Taming the Tiger: A Kinder, Gentler Woods Seems Likely
Mark Twain, the preeminent scratch wordsmith, once made a comparison of the hypothetical speech of dogs and cats and noted that “the cat would have the rare grace of never saying a word too much.”
This would apply to the man known as the Big Cat, too: Tiger Woods, for whom reticence was so ingrained in his public persona that he treated his words the same as he did his strokes. The fewer the better.
So it was refreshing recently when he went off script and was unusually forthcoming about his future in golf following the horrific, possibly career-ending accident nearly a year ago in Rancho Palos Verdes that damaged both legs and left one mangled to the point that amputation was an option.
“I think something that is realistic is playing the Tour one day — never full time, ever again — but pick and choose, just like Mr. [Ben] Hogan did,” he told Golf Digest. “Pick and choose a few events a year and you play around that. I think that’s how I’m going to have to play it from now on. It’s an unfortunate reality, but it’s my reality. And I understand it, and I accept it.”
We did not learn much from his playing the PNC Championship, thrilling as it was to see him back on a golf course, enjoying father-son time and, well, competing. He was noticeably limping at times and required a golf cart, on a flat course. It was a start, at least — good for him, for the game and for Charlie. But it wasn’t Tour golf.
“After my back fusion, I had to climb Mt. Everest one more time,” he said. “I had to do it, and I did. This time around, I don’t think I’ll have the body to climb Mt. Everest, and that’s OK.”
The Masters was his Everest and he scaled it to victory in 2019, two years after his spinal fusion surgery, his 15th major championship and in all likelihood his last, leaving him three behind Jack Nicklaus.
He is 46 now and not a young 46, given the litany of knee and back surgeries he has endured, compounded by the injuries he suffered in the crash. But if he never hits another tournament shot, his place in golf history is secure. In March, he will be inducted into the World Golf Hall of Fame.
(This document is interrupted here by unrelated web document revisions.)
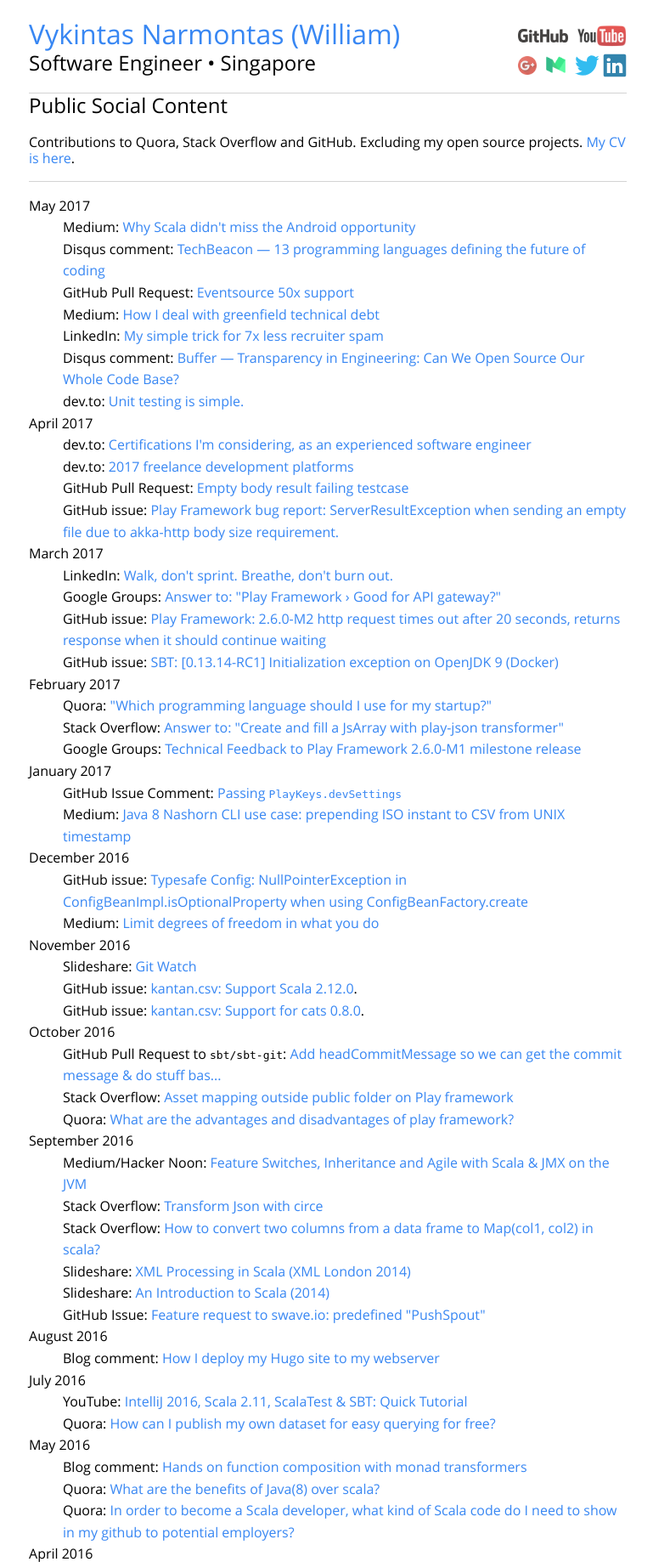
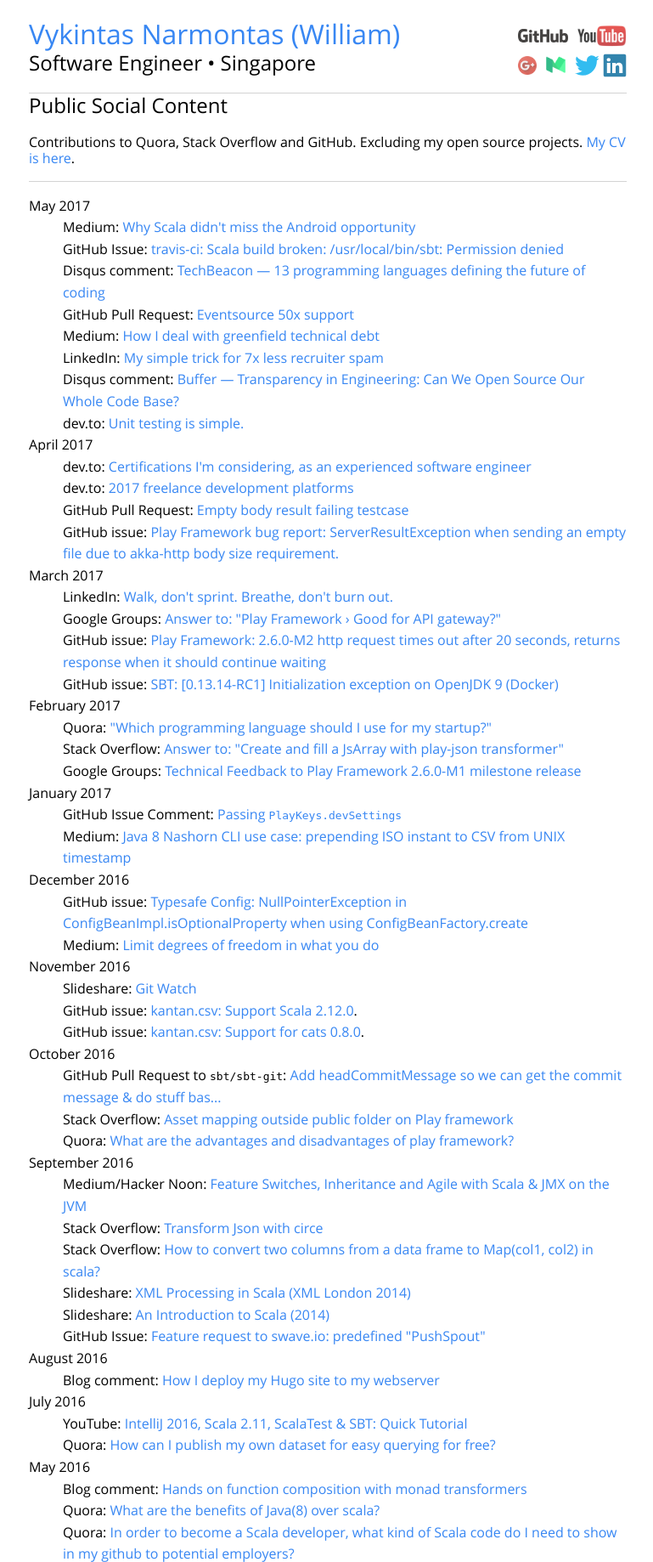
Before and after one commit to philicious/ScalaWilliam.com, a PHP site: page /content/ in a window 1280 px wide. Shown: the top 1838 px of the page at 85% size, without its empty margins (254-1023 px from the left). Run offline with PHP 8.4, Linux system fonts and the light colour scheme.

Commit message:
Update index.php

```diff
--- a/content/index.php
+++ b/content/index.php
@@ -10,6 +10,7 @@
     <dl>
       <dt>May 2017</dt>
       <dd>Medium: <a href="https://medium.com/@ScalaWilliam/why-scala-didnt-miss-the-android-opportunity-92eaaf63c339">Why Scala didn't miss the Android opportunity</a></dd>
+      <dd>GitHub Issue: <a href="https://github.com/travis-ci/travis-ci/issues/7703">travis-ci: Scala build broken: /usr/local/bin/sbt: Permission denied</a></dd>
       <dd>Disqus comment: <a href="http://disq.us/p/1ink6mx">TechBeacon &mdash; 13 programming languages defining the future of coding</a></dd>
       <dd>GitHub Pull Request: <a href="https://github.com/EventSource/eventsource/pull/74">Eventsource 50x support</a></dd>
       <dd>Medium: <a href="https://medium.com/@ScalaWilliam/how-i-deal-with-greenfield-technical-debt-1a35be33dc71">How I deal with greenfield technical debt</a></dd>
```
Satisfaction was never his goal. Perfection was, even in a game that will never yield it. But he got close at times. He was able to author his own story, more or less, for more than two decades, but the ending inevitably will write itself.
And, in his words, that’s OK, too.